__What to work on__:
Filter the records below for the word "false". Copy each line that holds it.

Source data
◆ ◆ ◆ ◆ ◆ ◆ ◆
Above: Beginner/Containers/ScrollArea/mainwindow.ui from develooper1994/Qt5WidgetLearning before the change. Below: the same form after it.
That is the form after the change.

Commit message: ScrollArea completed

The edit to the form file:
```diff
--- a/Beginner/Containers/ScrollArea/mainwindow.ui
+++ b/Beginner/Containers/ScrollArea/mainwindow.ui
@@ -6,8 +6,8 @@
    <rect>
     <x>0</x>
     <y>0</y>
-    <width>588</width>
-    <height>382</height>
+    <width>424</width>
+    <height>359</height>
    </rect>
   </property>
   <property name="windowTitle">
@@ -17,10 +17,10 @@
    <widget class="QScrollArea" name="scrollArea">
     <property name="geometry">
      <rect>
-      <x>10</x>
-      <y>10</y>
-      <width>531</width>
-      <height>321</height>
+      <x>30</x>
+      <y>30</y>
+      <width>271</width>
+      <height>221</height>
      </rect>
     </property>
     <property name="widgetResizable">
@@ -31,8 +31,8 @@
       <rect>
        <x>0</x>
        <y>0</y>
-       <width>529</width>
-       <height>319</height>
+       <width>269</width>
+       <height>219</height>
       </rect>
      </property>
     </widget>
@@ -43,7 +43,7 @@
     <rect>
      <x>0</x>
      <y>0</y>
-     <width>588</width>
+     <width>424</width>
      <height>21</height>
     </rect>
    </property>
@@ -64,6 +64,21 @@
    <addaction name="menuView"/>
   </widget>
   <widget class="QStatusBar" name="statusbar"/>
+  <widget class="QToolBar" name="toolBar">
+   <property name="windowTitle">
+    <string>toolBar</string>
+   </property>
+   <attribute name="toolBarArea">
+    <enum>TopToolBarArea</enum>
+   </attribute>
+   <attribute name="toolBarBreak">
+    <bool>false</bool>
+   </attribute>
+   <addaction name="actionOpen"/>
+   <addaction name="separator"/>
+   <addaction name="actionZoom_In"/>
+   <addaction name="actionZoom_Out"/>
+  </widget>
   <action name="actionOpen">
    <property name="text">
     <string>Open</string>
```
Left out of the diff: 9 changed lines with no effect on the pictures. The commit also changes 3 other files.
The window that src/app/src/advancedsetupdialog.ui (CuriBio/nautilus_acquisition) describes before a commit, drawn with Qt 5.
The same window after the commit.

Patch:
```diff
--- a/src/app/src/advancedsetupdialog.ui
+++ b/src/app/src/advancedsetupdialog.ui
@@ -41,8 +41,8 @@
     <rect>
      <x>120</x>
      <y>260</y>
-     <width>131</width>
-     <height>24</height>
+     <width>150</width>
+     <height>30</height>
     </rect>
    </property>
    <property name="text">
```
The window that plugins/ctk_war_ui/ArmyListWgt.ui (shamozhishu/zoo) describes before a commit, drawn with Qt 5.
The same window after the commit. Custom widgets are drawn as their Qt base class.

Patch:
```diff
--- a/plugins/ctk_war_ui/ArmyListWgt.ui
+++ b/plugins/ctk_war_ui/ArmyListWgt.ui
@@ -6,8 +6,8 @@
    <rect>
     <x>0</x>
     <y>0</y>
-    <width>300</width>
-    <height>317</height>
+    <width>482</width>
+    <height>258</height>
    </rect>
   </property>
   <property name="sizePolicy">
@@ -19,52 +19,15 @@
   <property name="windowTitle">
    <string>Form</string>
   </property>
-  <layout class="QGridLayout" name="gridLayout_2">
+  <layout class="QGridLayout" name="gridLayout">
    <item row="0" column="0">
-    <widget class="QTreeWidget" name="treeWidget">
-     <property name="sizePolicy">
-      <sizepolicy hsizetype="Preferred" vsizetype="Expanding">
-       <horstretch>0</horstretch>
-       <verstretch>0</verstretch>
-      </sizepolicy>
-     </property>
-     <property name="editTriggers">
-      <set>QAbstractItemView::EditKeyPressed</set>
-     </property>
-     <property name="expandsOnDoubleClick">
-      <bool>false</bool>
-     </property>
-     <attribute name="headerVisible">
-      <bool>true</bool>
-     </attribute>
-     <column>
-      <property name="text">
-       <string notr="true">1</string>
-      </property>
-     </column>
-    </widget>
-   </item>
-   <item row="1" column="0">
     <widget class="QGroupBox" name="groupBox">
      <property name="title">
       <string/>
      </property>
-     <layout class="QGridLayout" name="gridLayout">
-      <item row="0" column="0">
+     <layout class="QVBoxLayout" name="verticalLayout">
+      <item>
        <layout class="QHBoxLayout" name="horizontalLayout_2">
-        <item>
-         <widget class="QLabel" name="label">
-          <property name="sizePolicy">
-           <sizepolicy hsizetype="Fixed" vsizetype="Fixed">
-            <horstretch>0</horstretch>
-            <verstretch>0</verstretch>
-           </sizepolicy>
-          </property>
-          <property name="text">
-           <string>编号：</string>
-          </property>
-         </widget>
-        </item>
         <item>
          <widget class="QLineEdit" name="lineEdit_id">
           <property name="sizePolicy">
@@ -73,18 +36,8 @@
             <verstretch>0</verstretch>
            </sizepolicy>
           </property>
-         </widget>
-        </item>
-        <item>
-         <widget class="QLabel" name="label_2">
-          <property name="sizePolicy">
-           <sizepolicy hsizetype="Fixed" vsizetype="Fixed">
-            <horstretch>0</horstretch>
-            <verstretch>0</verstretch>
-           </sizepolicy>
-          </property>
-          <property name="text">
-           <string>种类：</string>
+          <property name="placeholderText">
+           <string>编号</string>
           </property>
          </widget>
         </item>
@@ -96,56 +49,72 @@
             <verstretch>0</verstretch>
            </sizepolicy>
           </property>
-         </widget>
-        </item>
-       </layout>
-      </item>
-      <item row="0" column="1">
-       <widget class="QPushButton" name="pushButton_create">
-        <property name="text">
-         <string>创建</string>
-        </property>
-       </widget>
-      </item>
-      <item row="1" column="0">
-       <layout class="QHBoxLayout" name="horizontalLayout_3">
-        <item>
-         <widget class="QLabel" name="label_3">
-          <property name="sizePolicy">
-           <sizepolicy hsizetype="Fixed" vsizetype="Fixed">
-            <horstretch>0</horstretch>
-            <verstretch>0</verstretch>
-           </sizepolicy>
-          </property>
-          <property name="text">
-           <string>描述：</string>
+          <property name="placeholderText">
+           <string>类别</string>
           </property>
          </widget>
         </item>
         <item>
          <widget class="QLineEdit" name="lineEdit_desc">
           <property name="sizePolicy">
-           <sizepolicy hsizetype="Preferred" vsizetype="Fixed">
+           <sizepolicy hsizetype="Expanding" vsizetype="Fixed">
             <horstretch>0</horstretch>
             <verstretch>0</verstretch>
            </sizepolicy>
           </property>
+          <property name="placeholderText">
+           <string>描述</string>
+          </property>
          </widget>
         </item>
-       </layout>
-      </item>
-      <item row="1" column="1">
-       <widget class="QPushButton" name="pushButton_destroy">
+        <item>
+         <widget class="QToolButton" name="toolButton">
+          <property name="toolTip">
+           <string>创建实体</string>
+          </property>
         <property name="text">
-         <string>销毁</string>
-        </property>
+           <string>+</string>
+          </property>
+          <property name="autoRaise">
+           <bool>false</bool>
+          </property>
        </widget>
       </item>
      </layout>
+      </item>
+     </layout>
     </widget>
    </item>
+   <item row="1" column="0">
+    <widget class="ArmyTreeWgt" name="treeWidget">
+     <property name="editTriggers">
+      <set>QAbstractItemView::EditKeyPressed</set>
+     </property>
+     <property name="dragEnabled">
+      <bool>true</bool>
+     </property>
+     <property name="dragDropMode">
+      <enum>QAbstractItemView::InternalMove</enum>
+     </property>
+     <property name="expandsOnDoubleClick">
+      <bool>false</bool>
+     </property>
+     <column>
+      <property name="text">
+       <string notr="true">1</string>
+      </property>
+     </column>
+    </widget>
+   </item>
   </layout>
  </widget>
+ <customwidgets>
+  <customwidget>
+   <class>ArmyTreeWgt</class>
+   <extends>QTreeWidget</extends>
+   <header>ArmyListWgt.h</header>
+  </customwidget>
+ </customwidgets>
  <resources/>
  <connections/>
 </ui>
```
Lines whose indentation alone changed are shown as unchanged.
◆ ◆ ◆ ◆ ◆ ◆ ◆
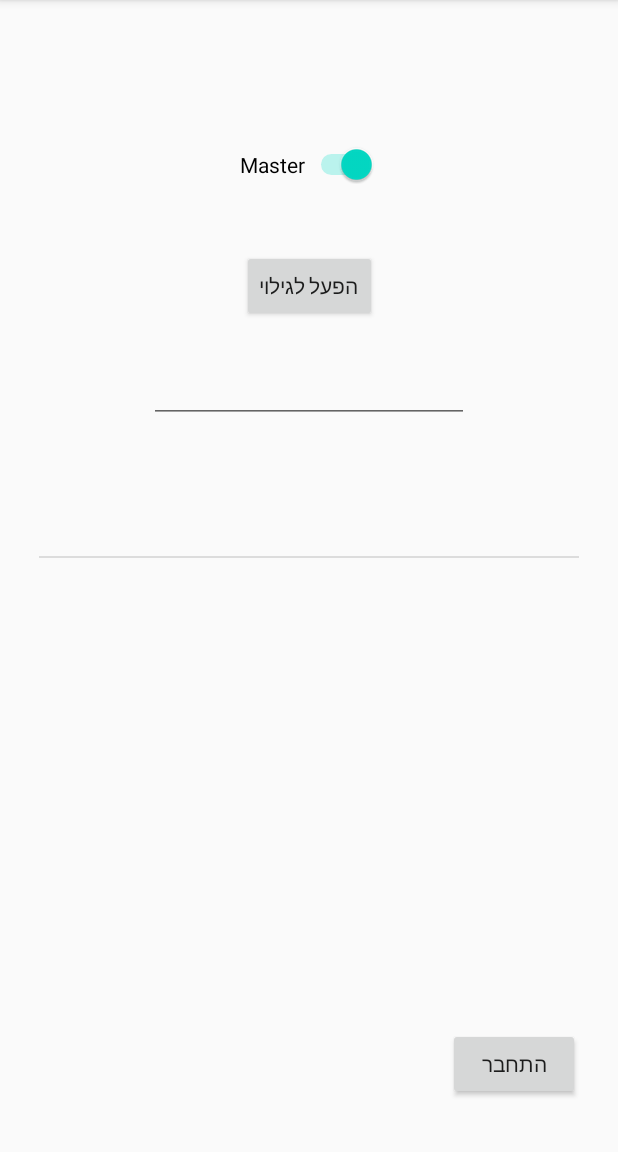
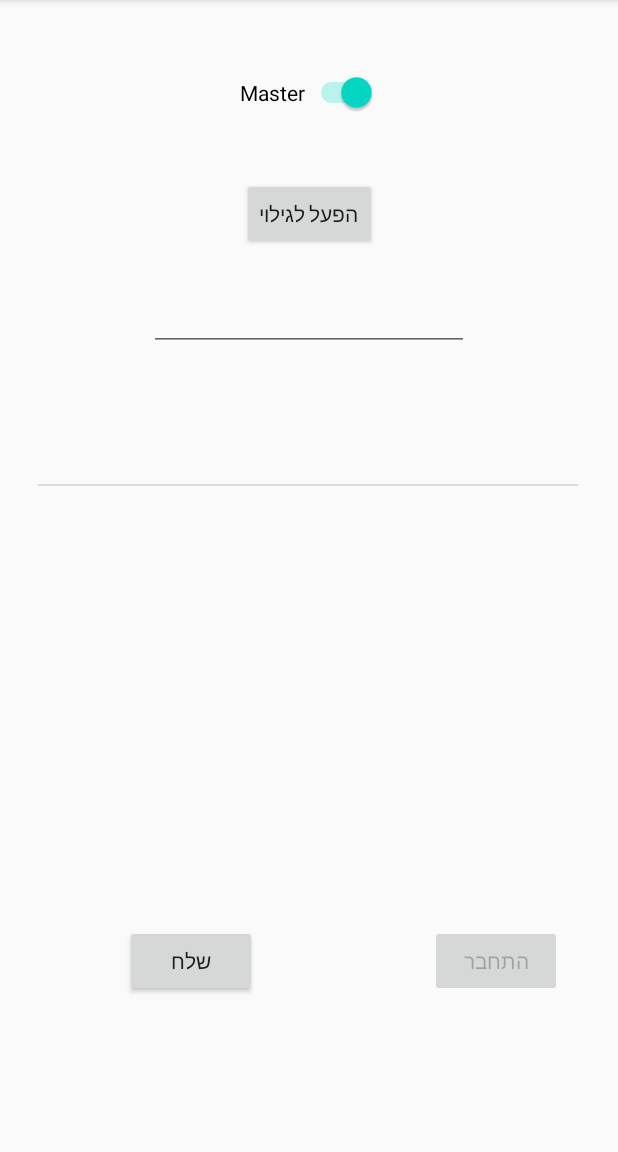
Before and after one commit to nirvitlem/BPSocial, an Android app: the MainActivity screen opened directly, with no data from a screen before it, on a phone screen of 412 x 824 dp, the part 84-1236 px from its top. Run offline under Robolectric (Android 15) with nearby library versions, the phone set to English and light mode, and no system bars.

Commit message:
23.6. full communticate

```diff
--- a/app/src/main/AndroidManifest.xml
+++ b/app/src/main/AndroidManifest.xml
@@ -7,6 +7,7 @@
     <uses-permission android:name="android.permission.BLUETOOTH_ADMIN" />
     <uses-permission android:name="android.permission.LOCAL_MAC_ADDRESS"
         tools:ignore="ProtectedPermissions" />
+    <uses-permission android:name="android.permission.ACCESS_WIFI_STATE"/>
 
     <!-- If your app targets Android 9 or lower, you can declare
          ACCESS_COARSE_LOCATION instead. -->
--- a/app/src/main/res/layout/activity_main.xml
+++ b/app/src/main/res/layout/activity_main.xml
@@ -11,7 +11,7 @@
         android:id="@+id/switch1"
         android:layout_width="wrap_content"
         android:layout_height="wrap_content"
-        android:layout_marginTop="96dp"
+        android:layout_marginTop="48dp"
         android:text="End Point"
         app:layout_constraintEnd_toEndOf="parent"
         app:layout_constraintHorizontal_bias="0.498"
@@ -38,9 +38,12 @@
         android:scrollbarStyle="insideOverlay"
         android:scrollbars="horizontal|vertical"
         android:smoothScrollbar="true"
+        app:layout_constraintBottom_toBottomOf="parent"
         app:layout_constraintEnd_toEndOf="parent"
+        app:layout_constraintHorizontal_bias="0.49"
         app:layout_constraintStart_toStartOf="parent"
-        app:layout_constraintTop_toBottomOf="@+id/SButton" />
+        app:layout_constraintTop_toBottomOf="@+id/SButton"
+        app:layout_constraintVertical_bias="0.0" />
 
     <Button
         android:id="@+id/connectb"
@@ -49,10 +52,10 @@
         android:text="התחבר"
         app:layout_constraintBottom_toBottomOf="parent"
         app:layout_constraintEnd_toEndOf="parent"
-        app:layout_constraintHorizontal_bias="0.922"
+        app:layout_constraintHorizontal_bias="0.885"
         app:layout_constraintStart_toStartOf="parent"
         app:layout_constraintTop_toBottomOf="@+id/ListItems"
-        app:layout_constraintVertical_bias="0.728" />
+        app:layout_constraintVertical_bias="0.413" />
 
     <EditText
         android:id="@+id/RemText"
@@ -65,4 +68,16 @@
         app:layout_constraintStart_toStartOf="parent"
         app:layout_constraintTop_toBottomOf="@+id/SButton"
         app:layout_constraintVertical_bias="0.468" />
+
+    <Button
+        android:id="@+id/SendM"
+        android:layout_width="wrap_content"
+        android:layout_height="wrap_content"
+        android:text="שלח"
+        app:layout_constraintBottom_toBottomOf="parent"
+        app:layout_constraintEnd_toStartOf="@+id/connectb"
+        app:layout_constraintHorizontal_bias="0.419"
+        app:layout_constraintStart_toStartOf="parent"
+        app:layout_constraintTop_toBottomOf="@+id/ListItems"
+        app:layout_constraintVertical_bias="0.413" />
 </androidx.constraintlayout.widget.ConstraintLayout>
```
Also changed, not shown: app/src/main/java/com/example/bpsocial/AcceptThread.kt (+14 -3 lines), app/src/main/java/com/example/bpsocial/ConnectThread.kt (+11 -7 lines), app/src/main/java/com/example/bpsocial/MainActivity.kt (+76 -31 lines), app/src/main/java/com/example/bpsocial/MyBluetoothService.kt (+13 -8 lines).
◆ ◆ ◆ ◆ ◆ ◆ ◆
__Finished exercise__:
+    <bool>false</bool>
-      <bool>false</bool>
+           <bool>false</bool>
+      <bool>false</bool>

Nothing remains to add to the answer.